[Supplied records]
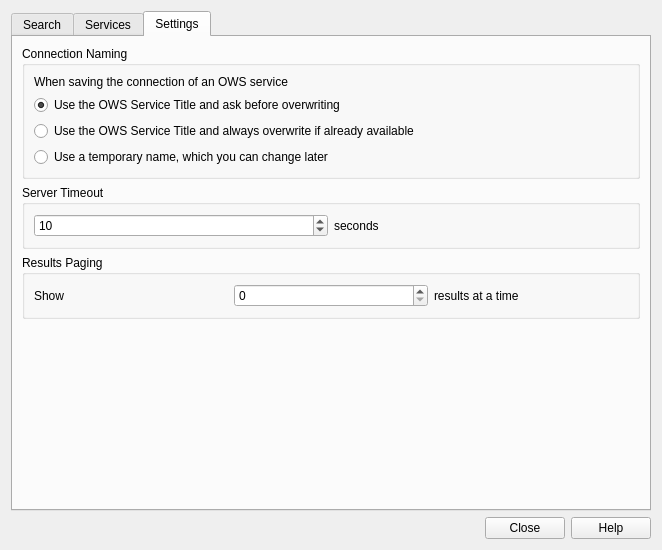
The window that python/plugins/MetaSearch/ui/maindialog.ui (qgis/QGIS) describes before a commit, drawn with Qt 5.
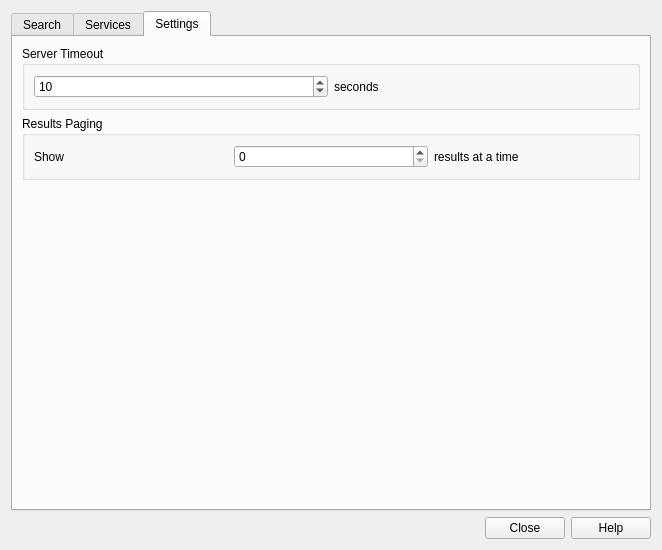
The same window after the commit. The open tabs and pages were chosen to show the change. Icons and pictures are not drawn. Custom widgets are drawn as their Qt base class.

Commit message: [MetaSearch] OWS GetCapabilities checking regression (fixes #19787) [needs-docs]

```diff
--- a/python/plugins/MetaSearch/ui/maindialog.ui
+++ b/python/plugins/MetaSearch/ui/maindialog.ui
@@ -485,46 +485,6 @@
        <string>Settings</string>
       </attribute>
       <layout class="QVBoxLayout" name="verticalLayout_4">
-       <item>
-        <widget class="QGroupBox" name="saveStrategyGroup">
-         <property name="title">
-          <string>Connection Naming</string>
-         </property>
-         <layout class="QVBoxLayout" name="verticalLayout_3">
-          <item>
-           <widget class="QLabel" name="lblSaveStrategy">
-            <property name="text">
-             <string>When saving the connection of an OWS service</string>
-            </property>
-           </widget>
-          </item>
-          <item>
-           <widget class="QRadioButton" name="radioTitleAsk">
-            <property name="text">
-             <string>Use the OWS Service Title and ask before overwriting</string>
-            </property>
-            <property name="checked">
-             <bool>true</bool>
-            </property>
-           </widget>
-          </item>
-          <item>
-           <widget class="QRadioButton" name="radioTitleNoAsk">
-            <property name="text">
-             <string>Use the OWS Service Title and always overwrite if already available</string>
-            </property>
-           </widget>
-          </item>
-          <item>
-           <widget class="QRadioButton" name="radioTempName">
-            <property name="text">
-             <string>Use a temporary name, which you can change later</string>
-            </property>
-           </widget>
-          </item>
-         </layout>
-        </widget>
-       </item>
        <item>
         <widget class="QGroupBox" name="groupBox_4">
          <property name="title">
@@ -606,6 +566,13 @@
    </item>
   </layout>
  </widget>
+ <customwidgets>
+  <customwidget>
+   <class>QgsFilterLineEdit</class>
+   <extends>QLineEdit</extends>
+   <header>qgis.gui</header>
+  </customwidget>
+ </customwidgets>
  <resources/>
  <connections>
   <connection>
@@ -641,11 +608,4 @@
    </hints>
   </connection>
  </connections>
- <customwidgets>
-  <customwidget>
-   <class>QgsFilterLineEdit</class>
-   <extends>QLineEdit</extends>
-   <header>qgis.gui</header>
-  </customwidget>
- </customwidgets>
 </ui>
```
Left out of the diff: 2 changed lines with no effect on the pictures. The commit also changes 1 other file.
[/Supplied records]
Description of the task ->
Return each record as written, minus its images.

Answer box ->
The window that python/plugins/MetaSearch/ui/maindialog.ui (qgis/QGIS) describes before a commit, drawn with Qt 5.
The same window after the commit. The open tabs and pages were chosen to show the change. Icons and pictures are not drawn. Custom widgets are drawn as their Qt base class.

Commit message: [MetaSearch] OWS GetCapabilities checking regression (fixes #19787) [needs-docs]

```diff
--- a/python/plugins/MetaSearch/ui/maindialog.ui
+++ b/python/plugins/MetaSearch/ui/maindialog.ui
@@ -485,46 +485,6 @@
        <string>Settings</string>
       </attribute>
       <layout class="QVBoxLayout" name="verticalLayout_4">
-       <item>
-        <widget class="QGroupBox" name="saveStrategyGroup">
-         <property name="title">
-          <string>Connection Naming</string>
-         </property>
-         <layout class="QVBoxLayout" name="verticalLayout_3">
-          <item>
-           <widget class="QLabel" name="lblSaveStrategy">
-            <property name="text">
-             <string>When saving the connection of an OWS service</string>
-            </property>
-           </widget>
-          </item>
-          <item>
-           <widget class="QRadioButton" name="radioTitleAsk">
-            <property name="text">
-             <string>Use the OWS Service Title and ask before overwriting</string>
-            </property>
-            <property name="checked">
-             <bool>true</bool>
-            </property>
-           </widget>
-          </item>
-          <item>
-           <widget class="QRadioButton" name="radioTitleNoAsk">
-            <property name="text">
-             <string>Use the OWS Service Title and always overwrite if already available</string>
-            </property>
-           </widget>
-          </item>
-          <item>
-           <widget class="QRadioButton" name="radioTempName">
-            <property name="text">
-             <string>Use a temporary name, which you can change later</string>
-            </property>
-           </widget>
-          </item>
-         </layout>
-        </widget>
-       </item>
        <item>
         <widget class="QGroupBox" name="groupBox_4">
          <property name="title">
@@ -606,6 +566,13 @@
    </item>
   </layout>
  </widget>
+ <customwidgets>
+  <customwidget>
+   <class>QgsFilterLineEdit</class>
+   <extends>QLineEdit</extends>
+   <header>qgis.gui</header>
+  </customwidget>
+ </customwidgets>
  <resources/>
  <connections>
   <connection>
@@ -641,11 +608,4 @@
    </hints>
   </connection>
  </connections>
- <customwidgets>
-  <customwidget>
-   <class>QgsFilterLineEdit</class>
-   <extends>QLineEdit</extends>
-   <header>qgis.gui</header>
-  </customwidget>
- </customwidgets>
 </ui>
```
Left out of the diff: 2 changed lines with no effect on the pictures. The commit also changes 1 other file.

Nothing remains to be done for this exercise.